For Neracar fans who’re watching the usual venues, this may look familiar. Here’s a low-res but otherwise decent scan of a 1923 Neracar user manual.
This is the A-Frame I welded up over the weekend. It’s made from oil drill stem, 2-7/8″ diameter/0.20″ wall for the legs, 2-3/8″ diameter/0.20″ wall for the horizontals. Webbing is 2″x1/4″ flat stock.
a PDF with the top leg cut pattern
spreadsheet with coordinates
This Neracar had clearly sat for some years, judging by the amount of varnish in the gastank. Underneath the varnish was a Kreem job that was bubbling up.
My great grandfather, my dad’s grandfather, Carl Neracher, invented a very curious motorbike that was produced in the 1920s, competing with Indians and Harleys of the time. Strangely, my father, Carl Neracher Morris, had never seen one until I happened to meet online an English Ner-a-Car enthusiast, Ken Philp, and introduced the two of them, and Ken invited my dad to flag off the record 11 Ner-a-Cars competing in the 2001 Banbury Run. Recently my father and I agreed that if we found one for sale, that we would try to buy it, to have an example of this history for our family, because I thought I would be capable of maintaining it, and of course because it’ll be a ton of fun cruising around town or showing it off at vintage bike events.
After many months of nothing coming up, in December, suddenly three appeared, almost at once! This one, bought from Ken Caulkins, an interesting character in Ceres, CA (an amazing inventor himself), seems to be the perfect one for us. It is an American model (the UK had three models, very similar, but manufactured independently in England with different tooling). The American one is probably the production model closest to the design that my great grandfather penned himself. The bike is in very complete shape, but not running and with several minor problems so that I have an excuse to take it all apart!

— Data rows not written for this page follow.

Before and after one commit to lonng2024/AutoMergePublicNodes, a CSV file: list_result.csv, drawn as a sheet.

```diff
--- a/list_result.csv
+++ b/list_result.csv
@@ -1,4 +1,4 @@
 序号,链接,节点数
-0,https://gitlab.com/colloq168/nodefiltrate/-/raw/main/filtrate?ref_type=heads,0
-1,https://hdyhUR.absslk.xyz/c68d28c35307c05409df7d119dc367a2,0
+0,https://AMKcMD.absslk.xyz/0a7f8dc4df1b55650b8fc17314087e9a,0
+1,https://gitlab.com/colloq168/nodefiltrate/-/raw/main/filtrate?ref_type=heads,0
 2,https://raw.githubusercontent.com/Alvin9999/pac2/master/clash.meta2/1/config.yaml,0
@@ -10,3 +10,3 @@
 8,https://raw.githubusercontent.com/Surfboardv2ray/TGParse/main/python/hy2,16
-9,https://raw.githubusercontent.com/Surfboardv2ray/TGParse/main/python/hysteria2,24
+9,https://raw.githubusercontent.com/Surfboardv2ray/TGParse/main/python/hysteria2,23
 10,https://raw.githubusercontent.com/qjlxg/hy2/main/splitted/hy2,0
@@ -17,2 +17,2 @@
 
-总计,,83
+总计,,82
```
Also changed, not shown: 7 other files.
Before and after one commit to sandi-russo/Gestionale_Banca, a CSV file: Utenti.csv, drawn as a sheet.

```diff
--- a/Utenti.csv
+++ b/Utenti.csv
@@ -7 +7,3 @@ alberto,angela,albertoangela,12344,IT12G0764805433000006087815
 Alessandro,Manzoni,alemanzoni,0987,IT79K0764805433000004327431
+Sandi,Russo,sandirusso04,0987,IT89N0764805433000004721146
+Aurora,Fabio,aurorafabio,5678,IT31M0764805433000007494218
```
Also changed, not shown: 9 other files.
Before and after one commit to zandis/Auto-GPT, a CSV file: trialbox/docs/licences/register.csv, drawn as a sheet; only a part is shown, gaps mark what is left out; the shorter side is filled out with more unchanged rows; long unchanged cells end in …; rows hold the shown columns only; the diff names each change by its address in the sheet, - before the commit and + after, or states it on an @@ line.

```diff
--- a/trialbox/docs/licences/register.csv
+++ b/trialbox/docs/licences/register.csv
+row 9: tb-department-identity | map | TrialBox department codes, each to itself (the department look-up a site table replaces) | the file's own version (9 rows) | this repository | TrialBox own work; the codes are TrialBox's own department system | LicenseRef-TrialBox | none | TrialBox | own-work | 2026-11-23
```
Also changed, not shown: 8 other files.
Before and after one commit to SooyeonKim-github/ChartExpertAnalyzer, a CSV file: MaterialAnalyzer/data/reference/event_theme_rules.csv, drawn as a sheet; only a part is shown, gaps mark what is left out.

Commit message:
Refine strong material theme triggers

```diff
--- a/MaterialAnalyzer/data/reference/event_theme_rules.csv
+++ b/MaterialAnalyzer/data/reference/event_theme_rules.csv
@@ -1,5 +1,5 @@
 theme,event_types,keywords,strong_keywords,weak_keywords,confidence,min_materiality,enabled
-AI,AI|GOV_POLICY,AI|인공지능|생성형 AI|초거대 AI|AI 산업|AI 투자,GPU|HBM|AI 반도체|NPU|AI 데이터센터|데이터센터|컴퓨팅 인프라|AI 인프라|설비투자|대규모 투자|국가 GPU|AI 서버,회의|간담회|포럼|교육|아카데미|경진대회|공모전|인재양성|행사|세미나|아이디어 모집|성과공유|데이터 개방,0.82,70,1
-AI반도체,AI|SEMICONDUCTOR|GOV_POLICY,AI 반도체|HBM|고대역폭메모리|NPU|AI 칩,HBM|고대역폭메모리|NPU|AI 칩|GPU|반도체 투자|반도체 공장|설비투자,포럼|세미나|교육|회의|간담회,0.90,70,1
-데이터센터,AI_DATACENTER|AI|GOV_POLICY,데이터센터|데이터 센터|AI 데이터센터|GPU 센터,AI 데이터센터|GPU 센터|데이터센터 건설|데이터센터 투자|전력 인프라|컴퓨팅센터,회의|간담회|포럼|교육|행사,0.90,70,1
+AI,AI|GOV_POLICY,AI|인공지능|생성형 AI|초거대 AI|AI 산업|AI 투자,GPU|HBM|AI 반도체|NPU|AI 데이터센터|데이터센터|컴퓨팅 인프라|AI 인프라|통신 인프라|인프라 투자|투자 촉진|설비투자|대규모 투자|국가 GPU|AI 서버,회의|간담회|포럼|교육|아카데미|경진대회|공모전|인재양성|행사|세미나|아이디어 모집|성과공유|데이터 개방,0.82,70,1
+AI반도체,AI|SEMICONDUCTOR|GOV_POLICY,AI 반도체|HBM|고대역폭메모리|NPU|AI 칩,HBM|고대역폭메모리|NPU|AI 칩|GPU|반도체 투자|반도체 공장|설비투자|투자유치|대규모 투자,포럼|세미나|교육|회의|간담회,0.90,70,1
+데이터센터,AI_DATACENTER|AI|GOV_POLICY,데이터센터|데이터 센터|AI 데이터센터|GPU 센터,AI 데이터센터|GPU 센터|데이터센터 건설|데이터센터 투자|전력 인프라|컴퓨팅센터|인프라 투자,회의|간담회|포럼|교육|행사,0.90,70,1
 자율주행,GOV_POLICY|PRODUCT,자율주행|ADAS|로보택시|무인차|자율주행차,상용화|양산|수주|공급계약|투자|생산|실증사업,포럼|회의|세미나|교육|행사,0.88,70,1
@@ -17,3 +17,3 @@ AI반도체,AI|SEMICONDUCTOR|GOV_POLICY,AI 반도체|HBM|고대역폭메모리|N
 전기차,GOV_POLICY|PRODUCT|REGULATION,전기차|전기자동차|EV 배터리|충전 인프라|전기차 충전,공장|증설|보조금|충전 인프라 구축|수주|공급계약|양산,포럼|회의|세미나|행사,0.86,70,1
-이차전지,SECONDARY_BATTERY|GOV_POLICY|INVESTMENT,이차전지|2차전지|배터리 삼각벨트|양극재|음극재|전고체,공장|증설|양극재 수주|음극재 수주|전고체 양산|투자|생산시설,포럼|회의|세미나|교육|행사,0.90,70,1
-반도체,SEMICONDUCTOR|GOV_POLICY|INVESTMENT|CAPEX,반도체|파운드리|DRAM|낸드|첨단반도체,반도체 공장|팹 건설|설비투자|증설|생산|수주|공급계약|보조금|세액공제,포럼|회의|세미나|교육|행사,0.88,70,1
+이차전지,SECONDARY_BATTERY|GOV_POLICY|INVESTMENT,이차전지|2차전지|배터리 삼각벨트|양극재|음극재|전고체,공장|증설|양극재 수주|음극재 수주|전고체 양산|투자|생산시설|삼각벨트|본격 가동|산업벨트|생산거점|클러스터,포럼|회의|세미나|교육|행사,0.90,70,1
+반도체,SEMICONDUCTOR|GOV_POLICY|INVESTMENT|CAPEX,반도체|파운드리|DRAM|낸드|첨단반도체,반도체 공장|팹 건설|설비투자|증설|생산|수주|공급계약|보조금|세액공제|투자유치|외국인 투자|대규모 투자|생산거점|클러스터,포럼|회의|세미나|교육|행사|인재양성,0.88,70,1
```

Here’s a pic of my dad and me the day the bike arrived in Austin.
A very nice lady gave me a Viking 6030 sewing machine (as well as this serger).
It had what is said to be a typical problem for this make and model: the lubricating oil had solidified into a wax- or plastic-like consistency, and the upper main shaft, many of the controls, and other mechanisms were frozen. The only way to repair this is to completely disassemble the machine, clean out the old oil, and reassemble it with new oil. After such a complete rebuild, all of the normal service adjustments must be made.
This post documents the rebuild process with photos and provides documentation. When done, your machine may be able to do this:
These are pics of a White-brand serger that a very nice person gave to me. When turning the hand wheel, it stops at one point, no matter which direction it is turned. Opening up the bottom for inspection revealed that the plastic gear that drives the upper looper is cracked. The below pictures document the problem and the machine identification markings.
When your alternator light comes on, you probably don’t have to buy a remanufactured alternator for $120. 90% of the time the problem is the brushes are worn out, and can be fixed for $3! Read the rest of this entry »
Pinetop Perkins concert
After Chris Holmes and Alba turned us on to Pinetop Perkins last Thanksgiving, we went back to Antone’s on New Year’s Day to see him and Lou Ann Barton. He’s the greatest! Watch the video!
Here’s a test video of Bootsky, the amazing rodent. Read the rest of this entry »